-- WHAT IS EXPECTED --
Look through the data below, and copy each line that carries the word "forceFactor".

-- DATA SUPPLIED --
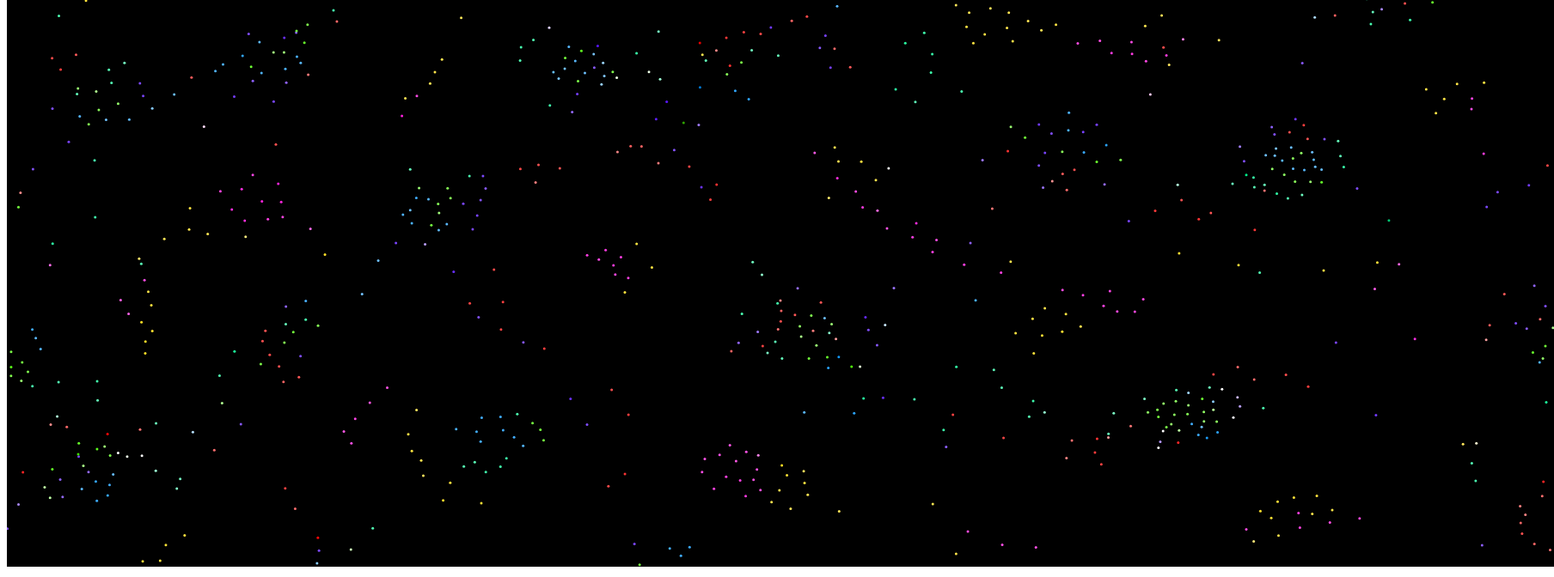
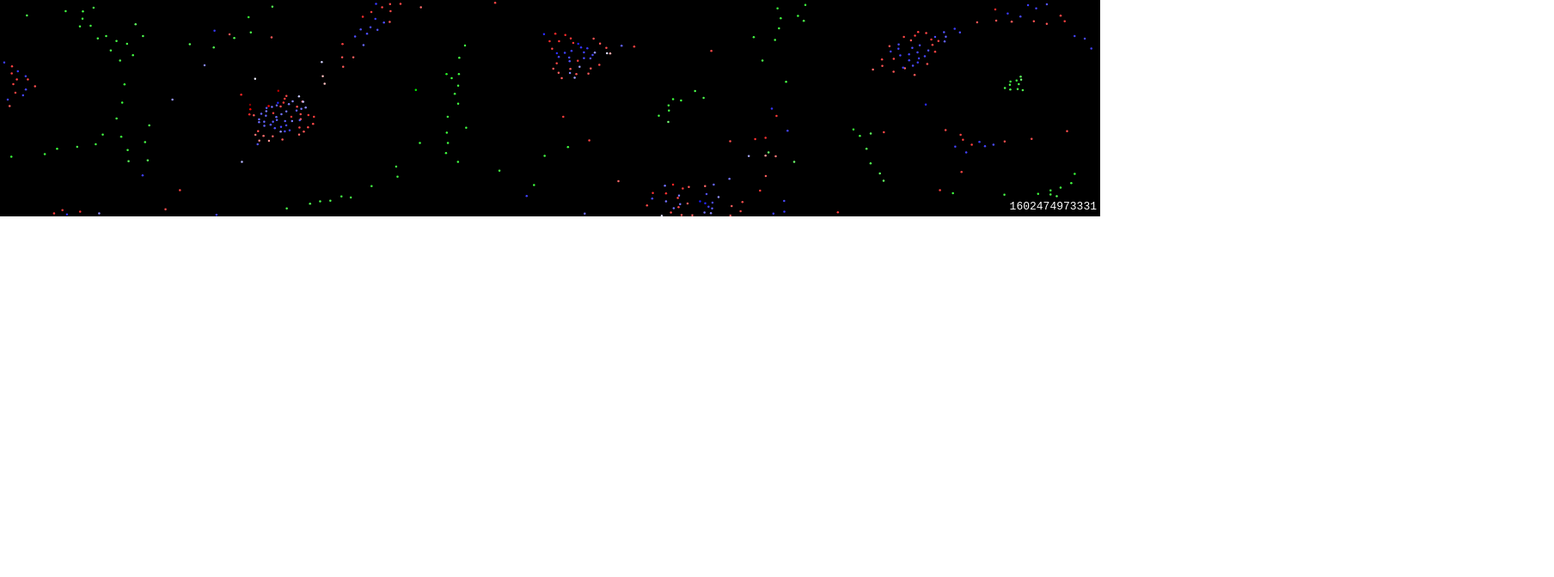
Before and after one commit to loganwishartcraig/particle-life-demo, a website built with Vite: page index.html in a window 1280 px wide. Shown: the part 548-1220 px from the top of the page at 86% size, 1808 px wide, since content can reach past the window. After the commit the page ends 800 px from the top, so only its background shows below. Built offline with nearby package versions, Linux system fonts and the light colour scheme; animation ran at ten frames a second.

Commit message:
Add seed and scale with screen size

```diff
--- a/index.html
+++ b/index.html
@@ -8,6 +8,11 @@
   </head>
   <body>
     <canvas id="canvas" height="1200" width="1800"></canvas>
+    <button id="seed-btn"></button>
+    <dialog id="settings-dialog">
+      <button autofocus>Close</button>
+      <p>this modal</p>
+    </dialog>
     <script type="module" src="/src/main.ts"></script>
   </body>
 </html>
--- a/src/main.ts
+++ b/src/main.ts
@@ -1,7 +1,23 @@
 import "./style.css";
 
+// Source: https://stackoverflow.com/questions/521295/seeding-the-random-number-generator-in-javascript
+function splitmix32(a: number) {
+  return function () {
+    a |= 0;
+    a = (a + 0x9e3779b9) | 0;
+    let t = a ^ (a >>> 16);
+    t = Math.imul(t, 0x21f0aaad);
+    t = t ^ (t >>> 15);
+    t = Math.imul(t, 0x735a2d97);
+    return ((t = t ^ (t >>> 15)) >>> 0) / 4294967296;
+  };
+}
+
+let currentSeed = Math.round(Date.now() * Math.random());
+
 // Source: https://www.youtube.com/watch?v=scvuli-zcRc
-function main() {
+function main(usedSeed: number) {
+  let rng = splitmix32(usedSeed);
   console.log("source: https://www.youtube.com/watch?v=scvuli-zcRc");
   const canvas = document.getElementById("canvas") as HTMLCanvasElement | null;
   if (!canvas) {
@@ -19,13 +35,13 @@ function main() {
   const dt = 0.02;
   const fractionHalfLife = 0.04;
   const rMax = 0.1;
-  const m = Math.floor(7 * Math.random()) + 2;
+  const m = Math.floor(7 * rng()) + 2;
   const matrix = Array.from({ length: m }, () =>
-    Array.from({ length: m }, () => Math.random() * 2 - 1),
+    Array.from({ length: m }, () => rng() * 2 - 1),
   );
 
   const frictionFactor = Math.pow(0.5, dt / fractionHalfLife);
-  const forceFactor = 5;
+  const forceFactor = 2;
 
   const colors = new Int32Array(n);
   const posX = new Float32Array(n);
@@ -43,9 +59,9 @@ function main() {
   const binAdjustment = 1e-10;
 
   for (let i = 0; i < n; i++) {
-    colors[i] = Math.floor(Math.random() * m);
-    posX[i] = Math.random();
-    posY[i] = Math.random();
+    colors[i] = Math.floor(rng() * m);
+    posX[i] = rng();
+    posY[i] = rng();
     velX[i] = 0;
     velY[i] = 0;
     accX[i] = 0;
@@ -155,15 +171,60 @@ function main() {
       ctx!.beginPath();
       const screenX = posX[i] * canvas!.width;
       const screenY = posY[i] * canvas!.height;
-      ctx!.arc(screenX, screenY, 1.5, 0, 2 * Math.PI);
+      ctx!.arc(screenX, screenY, 1.25, 0, 2 * Math.PI);
       ctx!.fillStyle = `hsl(${(360 / m) * colors[i]}, 100%, ${lightness(i)}%)`;
       ctx!.fill();
     }
 
-    requestAnimationFrame(draw);
+    if (usedSeed === currentSeed) {
+      requestAnimationFrame(draw);
+    } else {
+      main(currentSeed);
+    }
   }
 
   requestAnimationFrame(draw);
 }
 
-main();
+function handleResize() {
+  const canvas = document.getElementById("canvas") as HTMLCanvasElement | null;
+  if (!canvas) {
+    console.error("No canvas found");
+    return;
+  }
+
+  const ctx = canvas.getContext("2d");
+  if (!ctx) {
+    console.error("Unable to get ctx");
+    return;
+  }
+
+  ctx.canvas.width = window.innerWidth;
+  ctx.canvas.height = window.innerHeight;
+}
+
+function debounce<Fn extends (...args: any[]) => any>(fn: Fn, wait: number) {
+  let timerId: ReturnType<typeof setTimeout>;
+
+  return function debounced(...args: Parameters<Fn>) {
+    clearTimeout(timerId);
+    timerId = setTimeout(() => {
+      fn(...args);
+    }, wait);
+  };
+}
+
+window.addEventListener("resize", debounce(handleResize, 100));
+
+const seedBtn = document.getElementById("seed-btn");
+
+if (seedBtn) {
+  seedBtn.innerText = currentSeed.toString();
+  seedBtn.addEventListener("click", ({ target }) => {
+    currentSeed = Math.round(Date.now() * Math.random());
+    (target as HTMLButtonElement).innerText = currentSeed.toString();
+  });
+}
+
+handleResize();
+main(currentSeed);
--- a/src/style.css
+++ b/src/style.css
@@ -1,4 +1,43 @@
+body,
+html {
+  margin: 0;
+  padding: 0;
+  position: relative;
+}
+
 canvas {
-  /* height: 800px; */
-  /* width: 800px; */
+  display: block;
 }
+
+button {
+  border: none;
+  margin: 0;
+  padding: 0;
+  width: auto;
+  overflow: visible;
+
+  background: transparent;
+
+  /* inherit font & color from ancestor */
+  color: inherit;
+  font: inherit;
+
+  /* Normalize `line-height`. Cannot be changed from `normal` in Firefox 4+. */
+  line-height: normal;
+
+  /* Corrects font smoothing for webkit */
+  -webkit-font-smoothing: inherit;
+  -moz-osx-font-smoothing: inherit;
+
+  /* Corrects inability to style clickable `input` types in iOS */
+  -webkit-appearance: none;
+}
+
+#seed-btn {
+  position: absolute;
+  bottom: 4px;
+  right: 4px;
+
+  color: white;
+  font-family: monospace;
+}
```
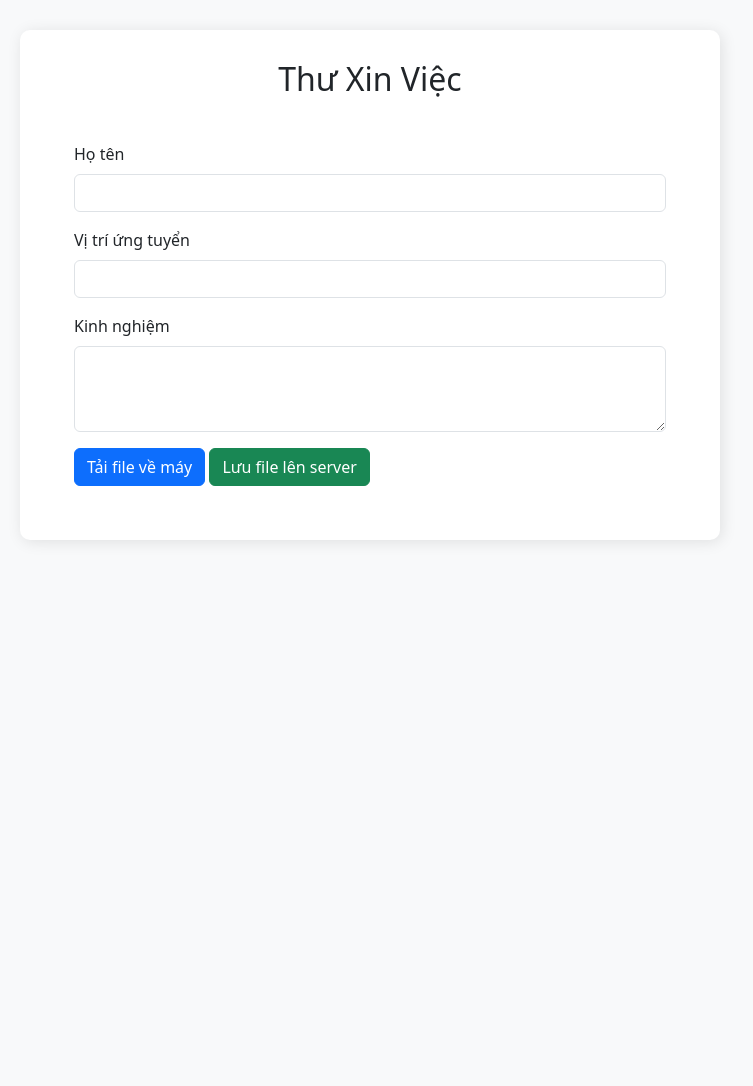
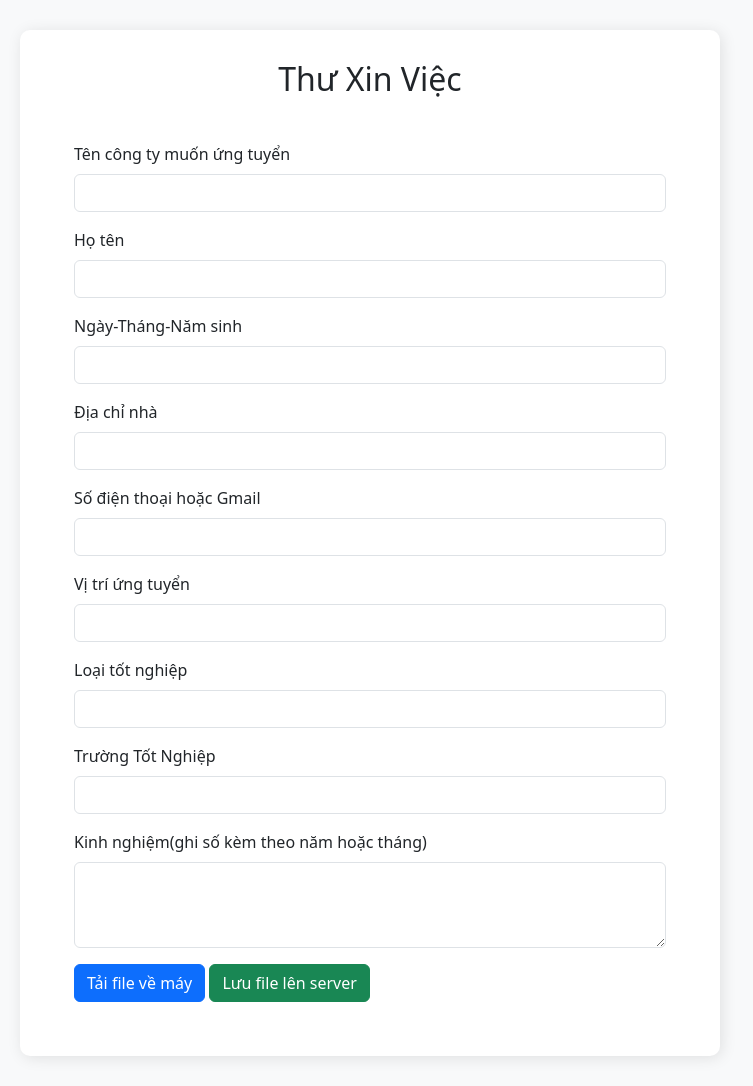
Before and after one commit to Rayzer123/Web_Find_Job, a PHP site: page /applicant/applicant_create_cover_letter.php in a window 1280 px wide. Shown: the whole page, without its empty margins (270-1023 px from the left). Before the commit the page ends 542 px from the top, so only its background shows below. Run offline with PHP 8.4, Linux system fonts and the light colour scheme.

Commit message:
Add files via upload

```diff
--- a/SEARCHJOP/applicant/applicant_create_cover_letter.php
+++ b/SEARCHJOP/applicant/applicant_create_cover_letter.php
@@ -2,9 +2,15 @@
 session_start();
 include '../db_connect.php';
 if ($_SERVER['REQUEST_METHOD'] == 'POST') {
+    $name_company = htmlspecialchars($_POST['name_company']);
     $name = htmlspecialchars($_POST['name']);
+    $ngaysinh = htmlspecialchars($_POST['ngaysinh']);
+    $diachinha = htmlspecialchars($_POST['diachinha']);
+    $contact = htmlspecialchars($_POST['contact']);
     $position = htmlspecialchars($_POST['position']);
     $experience = nl2br(htmlspecialchars($_POST['experience']));
+    $loaitotnghiep = htmlspecialchars($_POST['loaitotnghiep']);
+    $university = htmlspecialchars($_POST['university']);
 
     $filename = "thu_xin_viec_" . time() . ".doc";
     $folder = '../Word_file/';
@@ -20,13 +26,27 @@ if ($_SERVER['REQUEST_METHOD'] == 'POST') {
     <head>
         <meta charset='UTF-8'>
     </head>
-    <body>
-        <p>Kính gửi nhà tuyển dụng,</p>
-        <p>Tôi tên là <strong>$name</strong>, xin ứng tuyển vị trí <strong>$position</strong>.</p>
-        <p><strong>Kinh nghiệm:</strong> $experience</p>
-        <p>Tôi rất mong được tham gia làm việc tại Quý công ty và đóng góp kỹ năng của mình cho sự phát triển chung.</p>
-        <p>Trân trọng,</p>
-        <p><strong>$name</strong></p>
+    <body style='font-family: Times New Roman; font-size: 14pt;'>
+
+        <div style='text-align: center;'>
+            <p><strong>CỘNG HÒA XÃ HỘI CHỦ NGHĨA VIỆT NAM</strong></p>
+            <p><em>Độc lập - Tự do - Hạnh phúc</em></p>
+            <p><strong><u>ĐƠN XIN VIỆC</u></strong></p>
+        </div>
+        <div style='text-align: justify;'>
+        <p>Kính gửi: Ban lãnh đạo và phòng nhân sự Công ty ........$name_company................</p>
+
+        <p>Tôi tên là: ...........$name........................................................</p>
+        <p>Sinh ngày: ...........$ngaysinh.................................</p>
+        <p>Chỗ ở hiện nay: .........$diachinha........................</p>
+        <p>Thông tin liên lạc: ....$contact...............................</p>
+
+        <p>Thông qua trang website của công ty, tôi biết được Quý công ty có nhu cầu tuyển dụng vị trí ....$position....</p>
+        <p>Tôi có ....$experience... kinh nghiệm làm việc.<p>
+        <p>Tôi cảm thấy trình độ và kỹ năng của mình phù hợp với vị trí này.</p>
+        <p>Tôi mong muốn được làm việc và cống hiến cho công ty.</p>
+        <p>Tôi đã tốt nghiệp loại $loaitotnghiep tại trường .............$university....................</p>
+        </div>
     </body>
     </html>";
 
@@ -78,15 +98,39 @@ if ($_SERVER['REQUEST_METHOD'] == 'POST') {
     <h2 class="letter-title">Thư Xin Việc</h2>
     <form action="applicant_create_cover_letter.php" method="post" class="p-4">
     <div class="mb-3">
+        <label for="name_company" class="form-label">Tên công ty muốn ứng tuyển</label>
+        <input type="text" class="form-control" name="name_company" required>
+    </div>
+    <div class="mb-3">
         <label for="name" class="form-label">Họ tên</label>
         <input type="text" class="form-control" name="name" required>
+    </div>
+    <div class="mb-3">
+        <label for="ngaysinh" class="form-label">Ngày-Tháng-Năm sinh</label>
+        <input type="text" class="form-control" name="ngaysinh" required>
+    </div>
+    <div class="mb-3">
+        <label for="diachinha" class="form-label">Địa chỉ nhà</label>
+        <input type="text" class="form-control" name="diachinha" required>
+    </div>
+    <div class="mb-3">
+        <label for="contact" class="form-label">Số điện thoại hoặc Gmail</label>
+        <input type="text" class="form-control" name="contact" required>
     </div>
     <div class="mb-3">
         <label for="position" class="form-label">Vị trí ứng tuyển</label>
         <input type="text" class="form-control" name="position" required>
     </div>
     <div class="mb-3">
-        <label for="experience" class="form-label">Kinh nghiệm</label>
+        <label for="loaitotnghiep" class="form-label">Loại tốt nghiệp</label>
+        <input type="text" class="form-control" name="loaitotnghiep" required>
+    </div>
+    <div class="mb-3">
+        <label for="university" class="form-label">Trường Tốt Nghiệp</label>
+        <input type="text" class="form-control" name="university" required>
+    </div>
+    <div class="mb-3">
+        <label for="experience" class="form-label">Kinh nghiệm(ghi số kèm theo năm hoặc tháng)</label>
         <textarea class="form-control" name="experience" rows="3" required></textarea>
     </div>
     <button type="submit" name="action" value="download" class="btn btn-primary">Tải file về máy</button>
--- a/SEARCHJOP/applicant/applicant_job_detail.php
+++ b/SEARCHJOP/applicant/applicant_job_detail.php
@@ -94,7 +94,7 @@ $rs_related = mysqli_query($conn, $sql_related);
                 <div class="job-info mb-2">
                     <i class="bi bi-geo-alt"></i> <?= htmlspecialchars($job['location']) ?> &nbsp;
                     <span class="badge bg-success"><?= htmlspecialchars($job['salary']) ?></span> &nbsp;
-                    <span><i class="bi bi-briefcase"></i> <?= htmlspecialchars($job['experience']) ?> năm kinh nghiệm</span>
+                    <span><i class="bi bi-briefcase"></i> <?= htmlspecialchars($job['requirements']) ?> năm kinh nghiệm</span>
                 </div>
                 <div class="job-meta text-muted small mb-2">
                     <i class="bi bi-calendar"></i> Đăng ngày <?= date('d-m-Y', strtotime($job['created_at'])) ?> &nbsp; | Hết hạn: <?= date('d-m-Y', strtotime($job['deadline'])) ?>
```
Also changed, not shown: SEARCHJOP/employer/employer_settings.php (+7 -0 lines), findjob.sql (+13 -10 lines), 1 other file.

-- FINAL ANSWER --
-  const forceFactor = 5;
+  const forceFactor = 2;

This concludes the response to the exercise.